26. In a legitimate attempt to avoid the kind of fraudulent practices seen in the past, the ISIE decided to compile new electoral rolls virtually from scratch, with no reference to the databases set up by municipalities under the former regime.
27. The electoral rolls were drawn up in each municipality and in each delegation in the case of areas not established as municipalities, under the supervision of the ISIE and using information contained in the database of national identity cards. Voters were allocated to polling stations according to the residency address indicated in their voluntary registration request.
28. The most difficult stage was registering voters in the electoral rolls in over 800 registration centres, an operation that took place between 11 July and 2 August. By the end of this “active” stage of the registration process, according to the ISIE, some 3 860 000 voters had turned out to register. The ISIE then launched an exceptional second voter registration campaign which ran until 12 October. The purpose of this so-called “passive” stage was to register the remaining 3 million voters and to choose their polling stations. Despite the two campaigns, however, the task of assigning all the voters to polling stations was not able to be completed.
29. By polling day, 4 439 527 voters had been registered in the electoral rolls, including 338 715 abroad. The total number of Tunisian nationals entitled to vote was around 6.1 million. Special voting centres were set up for people whose names did not appear on the electoral rolls and who had therefore not been assigned to polling stations, to enable them to vote on election day.
30. As regards Tunisian nationals living abroad, the ISIE set up six regional bodies in other countries (two in France, one in Italy, one in Germany, one in America and one in Abu Dhabi). The process of compiling the electoral rolls in foreign countries and submitting them to the Centre National de l’Informatique (CNI) was somewhat delayed as many of the lists in the consular offices were handwritten.
31. As regards registering the lists of candidates from the political parties, coalitions and lists of independent candidates, Article 15 of Legislative Decree No. 2011-35 on the election of a National Constituent Assembly states that “any voter aged at least 23 years on the day he or she files his or her candidacy may stand for election”. The law prohibits any one person from standing for election on more than one list and in more than one constituency.
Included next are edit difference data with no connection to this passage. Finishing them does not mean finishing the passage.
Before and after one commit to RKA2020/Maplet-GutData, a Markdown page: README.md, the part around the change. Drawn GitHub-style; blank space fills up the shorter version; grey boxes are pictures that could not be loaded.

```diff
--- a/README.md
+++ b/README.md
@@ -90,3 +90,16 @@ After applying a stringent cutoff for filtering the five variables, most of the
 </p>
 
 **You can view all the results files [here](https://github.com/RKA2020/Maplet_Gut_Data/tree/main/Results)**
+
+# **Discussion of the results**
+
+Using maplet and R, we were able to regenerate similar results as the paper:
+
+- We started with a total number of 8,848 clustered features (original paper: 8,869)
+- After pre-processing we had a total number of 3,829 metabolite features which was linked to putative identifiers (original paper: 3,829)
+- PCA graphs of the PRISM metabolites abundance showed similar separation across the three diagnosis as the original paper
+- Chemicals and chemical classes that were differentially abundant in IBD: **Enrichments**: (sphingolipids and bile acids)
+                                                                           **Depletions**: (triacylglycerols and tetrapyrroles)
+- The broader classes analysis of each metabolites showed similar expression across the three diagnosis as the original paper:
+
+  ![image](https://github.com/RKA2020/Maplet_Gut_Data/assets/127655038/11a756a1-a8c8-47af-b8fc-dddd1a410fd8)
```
32. A special feature of this election was the dramatic rise in the number of independent lists. The explanations given by the various people with whom the committee spoke were complex: political spectrum just beginning to take shape, local conditions, use of certain independent lists by political parties for their own ends, expression of democratic pluralism, the ease with which lists could be formed, since it was simply a case of submitting a declaration signed by at least six candidates (the minimum number required for registering a list) and, lastly, financial reasons, since each list received an advance from the state budget.
33. According to the official figures supplied by the ISIE, 828 lists of political parties, 655 lists of independent candidates and 34 lists of coalitions were registered to contest the election on 23 October, namely on average 35 lists per constituency. The total number of candidates participating in the election was 11 618. The members of the ad hoc committee noted that, on polling day, despite the large number of lists on the ballot papers, voters generally knew how to vote. The fact that there was only a negligible number of spoilt ballots is proof of this.
34. Another important issue relating to the lists of candidates is gender parity. Article 16 of Legislative Decree No. 2011-35 requires that nominations be submitted on the basis of the principle of gender parity, with lists including alternating male and female candidates. Any lists which failed to comply with this rule would be rejected, except in cases where the number of seats allocated to the relevant constituency was uneven.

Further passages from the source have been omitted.